# [Exercise requirements]
Go through the following listing and count each line that contains the string "also"; the answer is that number alone.

"""

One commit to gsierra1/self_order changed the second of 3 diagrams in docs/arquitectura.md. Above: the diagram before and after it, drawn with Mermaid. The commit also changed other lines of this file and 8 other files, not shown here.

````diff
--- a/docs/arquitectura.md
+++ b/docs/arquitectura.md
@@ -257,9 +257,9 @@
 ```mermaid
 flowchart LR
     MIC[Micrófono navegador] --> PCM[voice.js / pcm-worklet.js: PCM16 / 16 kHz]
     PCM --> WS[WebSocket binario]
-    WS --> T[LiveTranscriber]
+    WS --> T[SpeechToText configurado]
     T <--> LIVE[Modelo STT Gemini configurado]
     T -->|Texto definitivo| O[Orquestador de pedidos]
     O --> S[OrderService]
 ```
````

"""
"""

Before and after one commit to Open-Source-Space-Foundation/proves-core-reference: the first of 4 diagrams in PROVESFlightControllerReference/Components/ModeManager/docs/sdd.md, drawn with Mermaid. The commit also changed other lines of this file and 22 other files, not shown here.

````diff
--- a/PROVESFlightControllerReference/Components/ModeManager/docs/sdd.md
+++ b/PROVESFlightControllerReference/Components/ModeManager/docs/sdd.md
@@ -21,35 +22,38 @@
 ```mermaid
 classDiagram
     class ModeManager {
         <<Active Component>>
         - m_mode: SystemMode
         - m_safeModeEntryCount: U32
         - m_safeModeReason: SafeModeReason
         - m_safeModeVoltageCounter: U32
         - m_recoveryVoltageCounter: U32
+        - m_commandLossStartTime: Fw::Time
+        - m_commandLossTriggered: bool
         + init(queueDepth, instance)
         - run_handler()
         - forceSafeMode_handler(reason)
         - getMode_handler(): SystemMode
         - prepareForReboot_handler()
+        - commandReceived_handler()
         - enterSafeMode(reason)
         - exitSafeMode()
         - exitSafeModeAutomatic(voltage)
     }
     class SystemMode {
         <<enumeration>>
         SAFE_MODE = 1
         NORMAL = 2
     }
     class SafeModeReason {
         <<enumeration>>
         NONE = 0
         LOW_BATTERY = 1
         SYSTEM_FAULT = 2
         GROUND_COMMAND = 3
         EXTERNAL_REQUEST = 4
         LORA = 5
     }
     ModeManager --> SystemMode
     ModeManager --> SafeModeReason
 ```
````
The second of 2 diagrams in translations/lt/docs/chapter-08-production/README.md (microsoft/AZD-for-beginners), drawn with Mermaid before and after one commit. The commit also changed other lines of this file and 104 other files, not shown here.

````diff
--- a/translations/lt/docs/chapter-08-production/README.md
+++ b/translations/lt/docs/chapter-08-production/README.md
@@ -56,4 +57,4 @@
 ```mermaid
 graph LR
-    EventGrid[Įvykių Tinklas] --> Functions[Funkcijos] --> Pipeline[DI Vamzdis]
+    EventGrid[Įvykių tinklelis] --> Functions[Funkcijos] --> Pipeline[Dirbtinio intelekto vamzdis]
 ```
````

"""

# [Solution to this exercise]
3